Does simply encountering words on a screen rather than a paper page now create an unintentional "goal" in our mind?

Researchers keep playing with the experience. Given a product review in a harder-to-read font, readers more carefully evaluated the merits of the arguments. Did they turn on their focu because the information felt harder to process.

Should I write my posts in harder-to-read fonts and set up reading goals before each post?

One takeaway from the research is the idea that the presentation of text plays an important part in what a reader does cognitively while reading and also what the reader retains after the reading experience.

Did the goal/prompt at the start of this post change your reading or retention at all?

More at

Orkut Farewell. Orkut?


You won't be logging into Orkut any more - if you ever did log in.

Remember Orkut? Maybe this post about its demise is also your introduction to Google’s first foray into social networking.

Started in 2004, Orkut saw impressive early growth and has been popular in some countries, but never caught on in English-speaking countries. It didn't help that 2004 was also the year that Facebook started in 2004. 
Orkut by 2008 was the top social media site in Brazil and India. 

Eventually, Facebook overtook Orkut even in Brazil and India. In India, Facebook surpassed Orkut in terms of total registered users in 2010. In Brazil, the same happened in 2012. I have written about Orkut a few times and had created an account to see what it was all about, but never really found it compelling.

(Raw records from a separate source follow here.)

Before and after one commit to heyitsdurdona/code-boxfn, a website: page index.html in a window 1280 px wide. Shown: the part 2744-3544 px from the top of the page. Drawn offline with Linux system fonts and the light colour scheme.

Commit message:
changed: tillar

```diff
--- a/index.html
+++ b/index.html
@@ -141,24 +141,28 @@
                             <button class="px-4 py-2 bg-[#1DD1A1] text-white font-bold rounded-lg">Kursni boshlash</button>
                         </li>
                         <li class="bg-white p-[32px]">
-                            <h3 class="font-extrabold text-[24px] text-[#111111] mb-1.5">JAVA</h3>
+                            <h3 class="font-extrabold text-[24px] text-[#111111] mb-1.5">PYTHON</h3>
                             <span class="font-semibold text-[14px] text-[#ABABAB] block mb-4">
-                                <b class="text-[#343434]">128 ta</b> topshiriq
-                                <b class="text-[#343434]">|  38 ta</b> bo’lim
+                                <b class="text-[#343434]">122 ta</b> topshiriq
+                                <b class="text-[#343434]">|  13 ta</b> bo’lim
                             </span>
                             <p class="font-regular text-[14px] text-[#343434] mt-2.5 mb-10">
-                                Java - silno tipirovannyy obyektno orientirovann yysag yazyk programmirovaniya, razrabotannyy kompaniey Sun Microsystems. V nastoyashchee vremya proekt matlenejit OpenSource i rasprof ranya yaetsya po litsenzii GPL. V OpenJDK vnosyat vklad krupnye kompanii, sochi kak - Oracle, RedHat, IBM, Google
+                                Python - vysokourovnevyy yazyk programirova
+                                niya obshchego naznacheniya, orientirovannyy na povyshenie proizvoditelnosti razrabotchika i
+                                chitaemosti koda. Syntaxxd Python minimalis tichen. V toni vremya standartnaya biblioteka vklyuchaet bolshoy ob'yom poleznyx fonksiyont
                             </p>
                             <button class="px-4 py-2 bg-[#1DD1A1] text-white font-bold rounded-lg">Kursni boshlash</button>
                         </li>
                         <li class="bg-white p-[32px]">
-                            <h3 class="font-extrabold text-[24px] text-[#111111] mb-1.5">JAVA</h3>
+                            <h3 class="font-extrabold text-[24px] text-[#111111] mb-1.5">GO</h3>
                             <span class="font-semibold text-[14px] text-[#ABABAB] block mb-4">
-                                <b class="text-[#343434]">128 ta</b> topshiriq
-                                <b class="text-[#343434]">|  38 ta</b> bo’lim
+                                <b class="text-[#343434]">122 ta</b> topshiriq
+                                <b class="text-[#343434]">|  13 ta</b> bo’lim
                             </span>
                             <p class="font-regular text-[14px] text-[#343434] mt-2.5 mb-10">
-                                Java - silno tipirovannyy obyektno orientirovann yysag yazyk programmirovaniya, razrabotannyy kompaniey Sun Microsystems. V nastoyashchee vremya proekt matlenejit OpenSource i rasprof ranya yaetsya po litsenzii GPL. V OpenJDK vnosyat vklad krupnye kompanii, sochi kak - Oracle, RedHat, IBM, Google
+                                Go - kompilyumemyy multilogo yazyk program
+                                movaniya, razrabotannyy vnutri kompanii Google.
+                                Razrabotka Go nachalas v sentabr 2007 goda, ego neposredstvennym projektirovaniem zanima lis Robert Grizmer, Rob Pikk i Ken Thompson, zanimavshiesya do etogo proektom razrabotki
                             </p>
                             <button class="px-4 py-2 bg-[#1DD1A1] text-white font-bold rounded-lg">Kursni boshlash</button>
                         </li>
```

Meanwhile, Google launched its current attempt at a social network, Google+, in 2011. Plus has been more successful in the U.S. but is still struggling and user numbers still lag way behind those of Facebook.

Google announced it would shut down the service (as it has done with a good number of other services like Buzz and Wave) on September 30, 2014 and is no longer accepting new users.

You can export your profile data, posts and photos using a service called Google Takeout that will be available until September 2016.